» RECORDS PROVIDED
- Opening Delimiter -
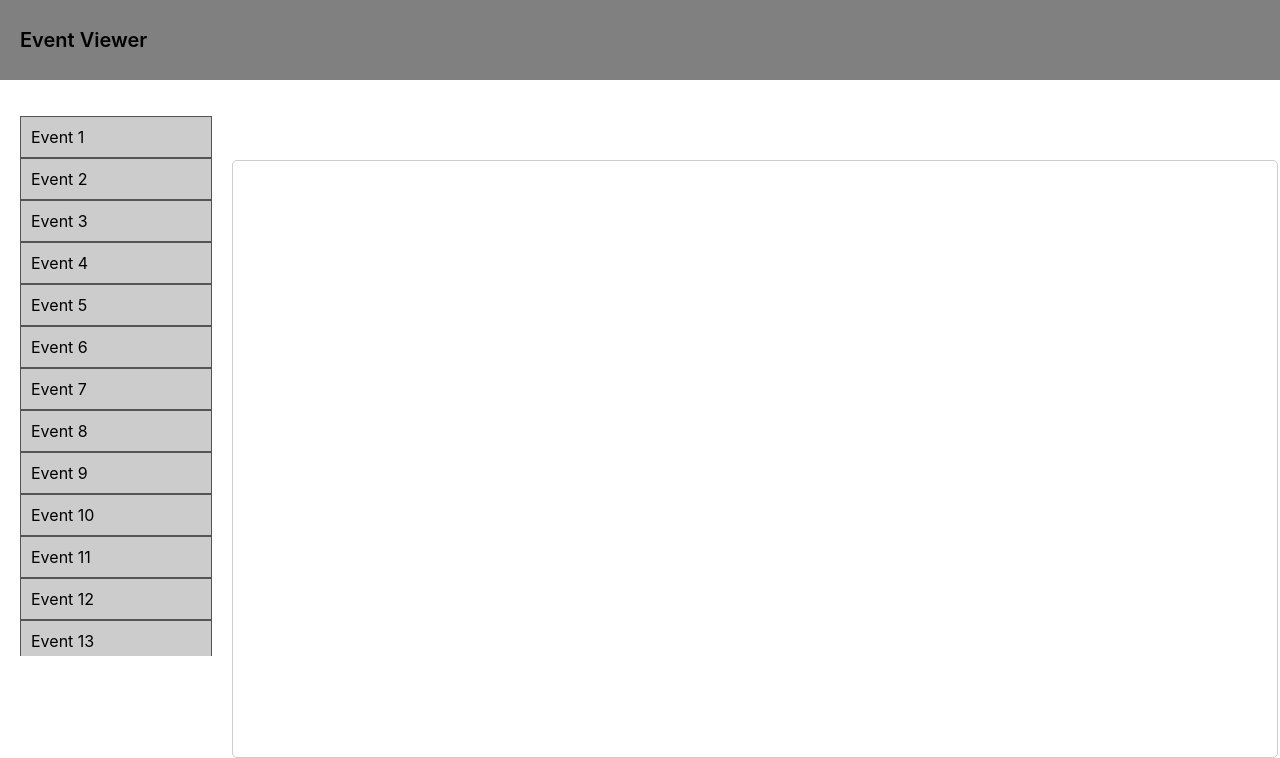
Repository: TauqeerHusain/Assignment
Page: /
An editor plug-in stored every save of this project. The page is shown before and after the next save, followed by the edit.
The browser window is 1280 px wide. The pictures show the whole page.
The project was rebuilt for these pictures with package versions that can differ from the ones it lists, and the page was loaded fresh each time.

Above is the page before, as saved 2023-02-07 11:14:00.

After the next save:
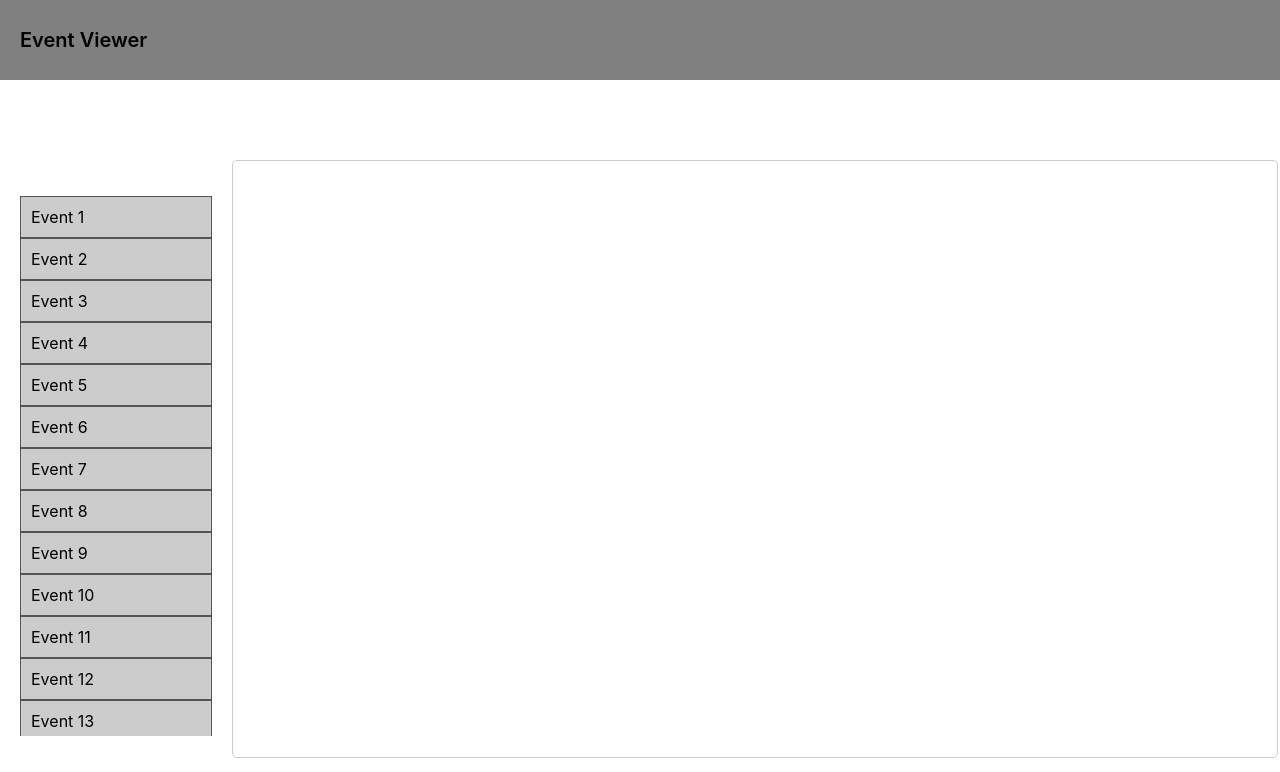
Saved 20 s later.
--- a/src/App.js
+++ b/src/App.js
@@ -528,7 +528,7 @@ const App = () => {
           ))}
         </div>
       </nav>
-      <div style={{ display: "flex" }}>
+      <div style={{ display: "flex", marginTop: 80 }}>
         <div style={{ width: "15%", padding: "20px" }}>
           <ul
             style={{
@@ -572,7 +572,6 @@ const App = () => {
             overflowY: "scroll",
             height: "80vh",
             width: "80%",
-            marginTop: 80,
             border: "1px solid #ccc",
             padding: 10,
             borderRadius: 5,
- Closing Delimiter -
» YOUR OBJECTIVE
The answer must be an exact copy of the records, with no images in it.

» REPLY TO THE TASK
Repository: TauqeerHusain/Assignment
Page: /
An editor plug-in stored every save of this project. The page is shown before and after the next save, followed by the edit.
The browser window is 1280 px wide. The pictures show the whole page.
The project was rebuilt for these pictures with package versions that can differ from the ones it lists, and the page was loaded fresh each time.

Above is the page before, as saved 2023-02-07 11:14:00.

After the next save:
Saved 20 s later.
--- a/src/App.js
+++ b/src/App.js
@@ -528,7 +528,7 @@ const App = () => {
           ))}
         </div>
       </nav>
-      <div style={{ display: "flex" }}>
+      <div style={{ display: "flex", marginTop: 80 }}>
         <div style={{ width: "15%", padding: "20px" }}>
           <ul
             style={{
@@ -572,7 +572,6 @@ const App = () => {
             overflowY: "scroll",
             height: "80vh",
             width: "80%",
-            marginTop: 80,
             border: "1px solid #ccc",
             padding: 10,
             borderRadius: 5,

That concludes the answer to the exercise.